(Content revision data)
■ ■ ■
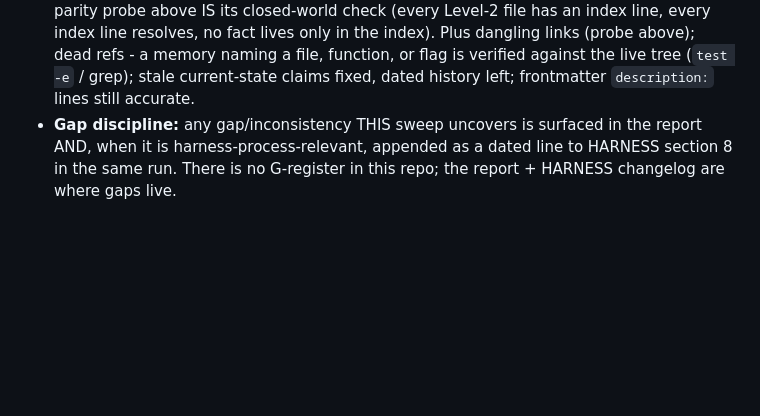
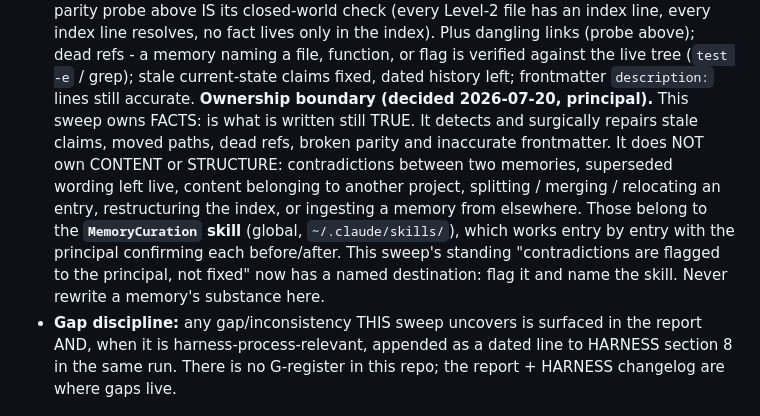
Before and after one commit to CaptainCodeAU/cc-warehouse, a Markdown page: .claude/commands/refresh.md, the part around the change. Rendered like a GitHub page; blank space fills up the shorter version.

Commit message:
docs(refresh): declare the memory ownership boundary
/refresh and the new global MemoryCuration skill both probe the memory store, and
both were repairing it. Four checks genuinely collided: index parity, dangling
wiki-links, dead references, and topic-file repair. Two owners for one job is how
contradictions get created, since each side can assume the other handled it.

The split is by KIND OF CHANGE rather than by directory, because both need to read
the whole store. This sweep owns FACTS: is what is written still true. It keeps
every check it had and continues to repair stale claims, moved paths, dead refs,
broken parity and inaccurate frontmatter. It does not own CONTENT or STRUCTURE:
contradictions, superseded wording left live, content belonging to another project,
splitting or merging or relocating an entry, restructuring the index, or ingesting
a memory from elsewhere.

This makes the sweep's existing standing rule terminate somewhere. It already said
"contradictions are flagged to the principal, not fixed"; that flag now has a named
destination instead of ending nowhere. Three live contradictions were found in this
project's memory store today, and they had survived precisely because the sweep
behaved correctly and nothing downstream owned the repair.

The skill itself lives outside this repo (installed once, globally) so nothing of
it is staged here.

```diff
--- a/.claude/commands/refresh.md
+++ b/.claude/commands/refresh.md
@@ -181,6 +181,15 @@ Across CLAUDE.md, README.md, harness/tickets/, and the docs status tier (scope-d
   memory naming a file, function, or flag is verified against the live tree (`test -e` / grep);
   stale current-state claims fixed, dated history left; frontmatter `description:` lines still
   accurate.
+  **Ownership boundary (decided 2026-07-20, principal).** This sweep owns FACTS: is what is
+  written still TRUE. It detects and surgically repairs stale claims, moved paths, dead refs,
+  broken parity and inaccurate frontmatter. It does NOT own CONTENT or STRUCTURE: contradictions
+  between two memories, superseded wording left live, content belonging to another project,
+  splitting / merging / relocating an entry, restructuring the index, or ingesting a memory from
+  elsewhere. Those belong to the **`MemoryCuration` skill** (global, `~/.claude/skills/`), which
+  works entry by entry with the principal confirming each before/after. This sweep's standing
+  "contradictions are flagged to the principal, not fixed" now has a named destination: flag it
+  and name the skill. Never rewrite a memory's substance here.
 - **Gap discipline:** any gap/inconsistency THIS sweep uncovers is surfaced in the report AND, when
   it is harness-process-relevant, appended as a dated line to HARNESS section 8 in the same run.
   There is no G-register in this repo; the report + HARNESS changelog are where gaps live.
```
■ ■ ■
§ Your instructions
Repeat every record above exactly, except the pictures.

§ Answer below
Before and after one commit to CaptainCodeAU/cc-warehouse, a Markdown page: .claude/commands/refresh.md, the part around the change. Rendered like a GitHub page; blank space fills up the shorter version.

Commit message:
docs(refresh): declare the memory ownership boundary
/refresh and the new global MemoryCuration skill both probe the memory store, and
both were repairing it. Four checks genuinely collided: index parity, dangling
wiki-links, dead references, and topic-file repair. Two owners for one job is how
contradictions get created, since each side can assume the other handled it.

The split is by KIND OF CHANGE rather than by directory, because both need to read
the whole store. This sweep owns FACTS: is what is written still true. It keeps
every check it had and continues to repair stale claims, moved paths, dead refs,
broken parity and inaccurate frontmatter. It does not own CONTENT or STRUCTURE:
contradictions, superseded wording left live, content belonging to another project,
splitting or merging or relocating an entry, restructuring the index, or ingesting
a memory from elsewhere.

This makes the sweep's existing standing rule terminate somewhere. It already said
"contradictions are flagged to the principal, not fixed"; that flag now has a named
destination instead of ending nowhere. Three live contradictions were found in this
project's memory store today, and they had survived precisely because the sweep
behaved correctly and nothing downstream owned the repair.

The skill itself lives outside this repo (installed once, globally) so nothing of
it is staged here.

```diff
--- a/.claude/commands/refresh.md
+++ b/.claude/commands/refresh.md
@@ -181,6 +181,15 @@ Across CLAUDE.md, README.md, harness/tickets/, and the docs status tier (scope-d
   memory naming a file, function, or flag is verified against the live tree (`test -e` / grep);
   stale current-state claims fixed, dated history left; frontmatter `description:` lines still
   accurate.
+  **Ownership boundary (decided 2026-07-20, principal).** This sweep owns FACTS: is what is
+  written still TRUE. It detects and surgically repairs stale claims, moved paths, dead refs,
+  broken parity and inaccurate frontmatter. It does NOT own CONTENT or STRUCTURE: contradictions
+  between two memories, superseded wording left live, content belonging to another project,
+  splitting / merging / relocating an entry, restructuring the index, or ingesting a memory from
+  elsewhere. Those belong to the **`MemoryCuration` skill** (global, `~/.claude/skills/`), which
+  works entry by entry with the principal confirming each before/after. This sweep's standing
+  "contradictions are flagged to the principal, not fixed" now has a named destination: flag it
+  and name the skill. Never rewrite a memory's substance here.
 - **Gap discipline:** any gap/inconsistency THIS sweep uncovers is surfaced in the report AND, when
   it is harness-process-relevant, appended as a dated line to HARNESS section 8 in the same run.
   There is no G-register in this repo; the report + HARNESS changelog are where gaps live.
```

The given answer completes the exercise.